When we create a communication plan, our brains work through scenarios of progress. One step leads to another and then another. At the end of the funnel, it’s obviously smaller and we’ve all learned to accept it. It’s the reason we call it a funnel. Since our eyes are naturally on the prize or the party attendees, sometimes we settle for historical justifications of conversion data, move on, and celebrate the win. But what if this time we didn’t accept this as the “standard” and begin to question the reasons people decide not to come to the party?
Who’s falling out of the process and why? How does the group of non-engagers look in comparison to those who are engaging? Perhaps there are geographic or demographic differences? As a marketer, it’s your job to find just as much interest in the people who aren’t doing what you’ve worked so hard to accomplish through your marketing as it is for those who are.
Here are six tips to consider if non-engagers are keeping you up at night.
- Place value on the audience that doesn’t engage. Build your communication plans with “nurture and convert” in mind and include “level-up” tactics to attract those who didn’t respond. This doesn’t mean just changing the content or design—it means putting yourself in the driver’s seat of the person who didn’t respond to your message and thinking “What would I need to find this message interesting enough to respond to?”
- Do your research. Analyze all the available data in both sets: the responders and non-responders. You might find some surprising results sitting in plain sight from a geographic or demographic perspective. Then learn, adjust, and measure again.
- As marketers, we like to push. And sometimes that mindset puts you in a transactional mode of developing marketing tactics. Review your communication for transactional speak. We’re told to pay our bills by this date. This kind of transactional speak doesn’t resonate well for people who are making big life decisions like choosing a major or a college.
- When reporting on marketing progress, be sure to include data and information about those who aren’t responding or engaging. This places importance on non-engagers. Have active conversations about what the non-engager audience looks like.
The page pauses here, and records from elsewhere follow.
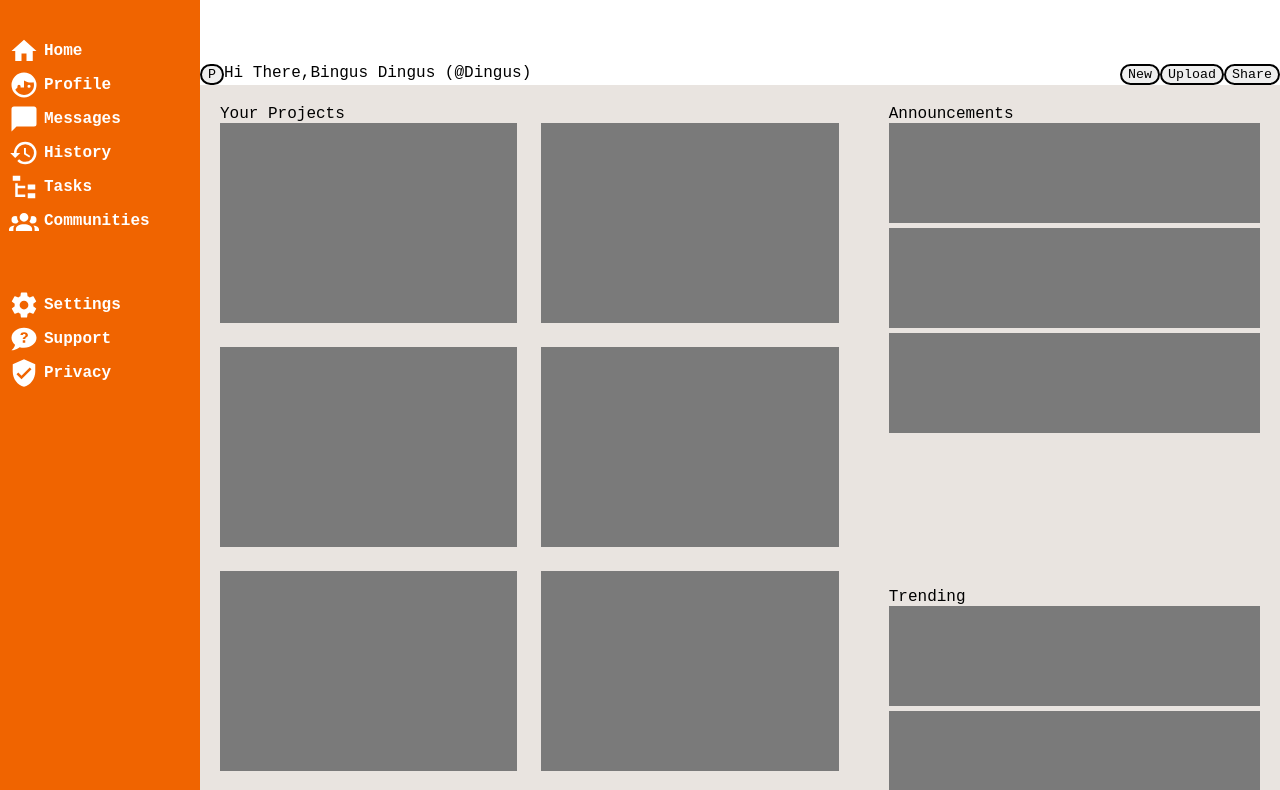
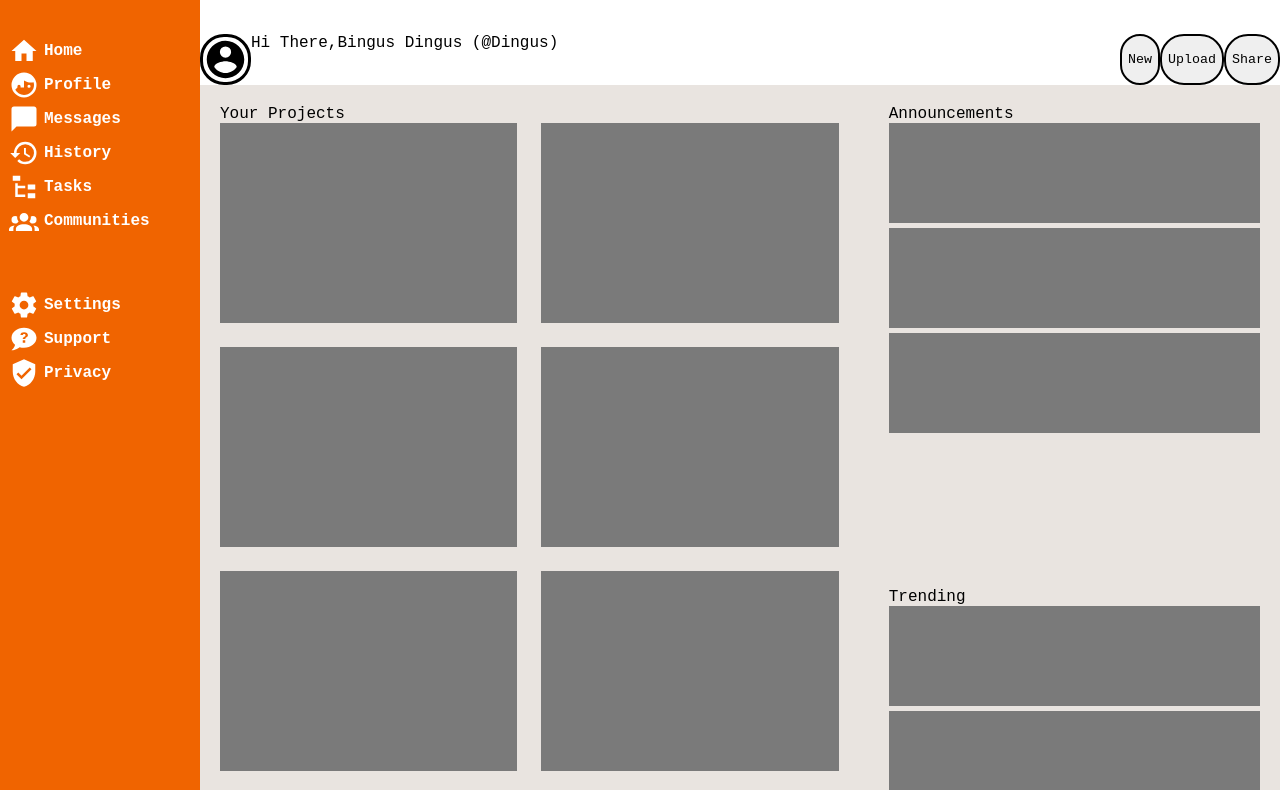
Before and after one commit to GoblinK1ng/Admin-Dashboard-Generic, a plain HTML site: page index.html in a window 1280 px wide. Shown: the part 65-855 px from the top of the page. Drawn offline with Linux system fonts and the light colour scheme.

Commit message:
Added bigger profile button image

```diff
--- a/index.html
+++ b/index.html
@@ -49,13 +49,13 @@
                 </div>
                 <div class="account">
                     <input type="image" src="images/bell-ring.svg" width=30 height=30 class="search-button">
-                    <input type="image" src="images/account-circle.svg" width=30 height=30 class="search-button">
+                    <input type="image" src="images/account-circle.svg" width=30 height=30 class="profile-button">
                     <p>Bingus Dingus</p>
                 </div>
             </div>
             <div class="bottom-header">
                 <div class="welcome-section">
-                    <button class="profile big">P</button>
+                    <input type="image" src="images/account-circle.svg" width=45 height=45 class="profile-button">
                     <p>Hi There,</p>
                     <p>Bingus Dingus (@Dingus)</p>
                 </div>
```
- Many communication plans are built on a timeline. Once that timeline is completed, it ends. If 20% of the people you’ve communicated with advance to the highest possible level, that means 80% are still in limbo. And for some, getting and maintaining that full audience costs money. How much did it cost to lose that 80%? Consider it reverse ROI. It might not be comfortable, but it’s important.
- Finally, build in a “sustaining” communication plan. The 80% who remain inactive just might not be ready. But don’t give up on them. Your plan should include ongoing communication over a longer period. Fill this plan with outcomes, benefits, and proof of why they should engage with you.
Ultimately, many will never engage. And that’s okay. But feeling confident you “see” them is important and may very well give you the kind of insight you need to continually refine your communication plans.
Strategic communication plan development is part of a user journey mapping workshop Stamats offers. We’ve created hundreds of communication maps to help colleges and universities optimize their marketing performance and improve confidence in communication processes.
Ready to get started? To discuss marketing or communication plan development or if you’re interested in the user journey mapping workshop, contact Sabra Fiala or schedule a 30-minute meeting.
Related Reading: 6 Tips for Confident Marketing Tracking